*** Opening Information supplied ***

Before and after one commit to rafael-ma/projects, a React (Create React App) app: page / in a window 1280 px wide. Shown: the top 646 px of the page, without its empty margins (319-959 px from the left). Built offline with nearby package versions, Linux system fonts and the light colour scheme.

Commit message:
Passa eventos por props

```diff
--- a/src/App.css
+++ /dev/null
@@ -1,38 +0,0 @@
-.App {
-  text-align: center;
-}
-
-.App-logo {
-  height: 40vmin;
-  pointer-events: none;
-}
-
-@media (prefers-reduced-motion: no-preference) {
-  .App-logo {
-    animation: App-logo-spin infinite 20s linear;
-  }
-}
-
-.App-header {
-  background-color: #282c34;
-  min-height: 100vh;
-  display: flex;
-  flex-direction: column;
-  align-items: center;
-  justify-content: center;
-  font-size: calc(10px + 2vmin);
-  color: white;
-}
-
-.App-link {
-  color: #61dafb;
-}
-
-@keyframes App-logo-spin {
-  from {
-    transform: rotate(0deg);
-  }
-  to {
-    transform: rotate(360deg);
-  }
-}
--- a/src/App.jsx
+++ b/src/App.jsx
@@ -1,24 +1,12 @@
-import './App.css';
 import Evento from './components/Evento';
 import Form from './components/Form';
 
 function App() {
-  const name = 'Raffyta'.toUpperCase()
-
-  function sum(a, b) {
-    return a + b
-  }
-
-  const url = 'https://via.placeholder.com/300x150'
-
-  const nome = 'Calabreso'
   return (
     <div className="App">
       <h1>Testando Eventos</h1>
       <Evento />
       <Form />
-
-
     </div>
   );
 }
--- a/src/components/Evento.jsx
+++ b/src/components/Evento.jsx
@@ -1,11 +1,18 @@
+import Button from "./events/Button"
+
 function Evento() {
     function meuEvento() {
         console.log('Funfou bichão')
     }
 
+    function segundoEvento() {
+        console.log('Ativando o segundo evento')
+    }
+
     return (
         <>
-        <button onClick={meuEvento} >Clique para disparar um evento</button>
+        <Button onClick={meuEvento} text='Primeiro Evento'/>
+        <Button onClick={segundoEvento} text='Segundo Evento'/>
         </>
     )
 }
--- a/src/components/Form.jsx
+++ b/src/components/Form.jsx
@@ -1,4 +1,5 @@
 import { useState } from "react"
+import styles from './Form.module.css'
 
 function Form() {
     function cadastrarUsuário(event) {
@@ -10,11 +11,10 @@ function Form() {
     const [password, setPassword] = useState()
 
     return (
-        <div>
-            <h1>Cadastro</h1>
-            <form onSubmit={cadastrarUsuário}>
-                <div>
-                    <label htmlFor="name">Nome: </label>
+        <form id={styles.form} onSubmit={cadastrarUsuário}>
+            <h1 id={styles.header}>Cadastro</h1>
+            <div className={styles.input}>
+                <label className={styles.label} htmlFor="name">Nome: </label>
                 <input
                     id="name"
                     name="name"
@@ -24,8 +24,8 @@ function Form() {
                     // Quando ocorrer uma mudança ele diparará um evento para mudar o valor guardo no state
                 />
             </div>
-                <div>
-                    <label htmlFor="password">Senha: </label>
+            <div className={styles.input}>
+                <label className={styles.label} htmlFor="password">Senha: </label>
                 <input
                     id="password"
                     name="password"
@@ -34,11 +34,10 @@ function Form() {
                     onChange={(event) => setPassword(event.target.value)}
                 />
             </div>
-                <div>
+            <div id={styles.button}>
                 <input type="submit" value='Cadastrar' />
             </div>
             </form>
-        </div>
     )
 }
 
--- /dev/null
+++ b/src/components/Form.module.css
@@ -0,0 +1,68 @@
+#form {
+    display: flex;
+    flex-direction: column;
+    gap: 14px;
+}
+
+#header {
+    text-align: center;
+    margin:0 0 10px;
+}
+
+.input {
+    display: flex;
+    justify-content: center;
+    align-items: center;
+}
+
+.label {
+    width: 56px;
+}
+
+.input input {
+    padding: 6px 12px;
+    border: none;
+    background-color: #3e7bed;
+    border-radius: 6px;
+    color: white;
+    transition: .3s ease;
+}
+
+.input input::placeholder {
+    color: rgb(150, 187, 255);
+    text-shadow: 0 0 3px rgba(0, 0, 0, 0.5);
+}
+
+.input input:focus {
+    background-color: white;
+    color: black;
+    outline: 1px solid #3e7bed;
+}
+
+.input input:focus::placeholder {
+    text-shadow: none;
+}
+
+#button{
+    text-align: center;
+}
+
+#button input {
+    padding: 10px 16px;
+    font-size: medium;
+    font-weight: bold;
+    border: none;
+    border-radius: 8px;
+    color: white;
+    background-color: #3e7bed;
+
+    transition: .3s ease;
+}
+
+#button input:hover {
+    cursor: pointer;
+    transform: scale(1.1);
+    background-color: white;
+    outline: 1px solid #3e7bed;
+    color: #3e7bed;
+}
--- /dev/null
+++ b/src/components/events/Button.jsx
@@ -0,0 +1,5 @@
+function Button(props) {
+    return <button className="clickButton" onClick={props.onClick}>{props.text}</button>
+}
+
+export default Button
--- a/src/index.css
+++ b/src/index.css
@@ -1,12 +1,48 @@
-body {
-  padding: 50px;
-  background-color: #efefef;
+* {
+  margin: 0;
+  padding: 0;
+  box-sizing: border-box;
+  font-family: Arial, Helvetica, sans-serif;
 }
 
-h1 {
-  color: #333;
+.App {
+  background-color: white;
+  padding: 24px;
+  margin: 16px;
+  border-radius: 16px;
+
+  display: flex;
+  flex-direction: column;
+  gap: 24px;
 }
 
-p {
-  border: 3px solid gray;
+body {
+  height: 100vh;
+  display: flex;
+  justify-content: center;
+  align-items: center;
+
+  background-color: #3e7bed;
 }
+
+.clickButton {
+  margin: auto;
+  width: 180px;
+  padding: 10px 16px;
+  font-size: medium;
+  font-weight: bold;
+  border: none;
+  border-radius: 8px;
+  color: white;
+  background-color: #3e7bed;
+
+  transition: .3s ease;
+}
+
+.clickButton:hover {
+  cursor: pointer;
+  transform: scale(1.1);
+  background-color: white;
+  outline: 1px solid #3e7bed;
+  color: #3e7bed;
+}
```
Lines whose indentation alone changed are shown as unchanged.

*** Closing Information supplied ***

## Instructions for the task
The answer should be a bare number: how many lines of the material above include "from".

## Reply to the task
7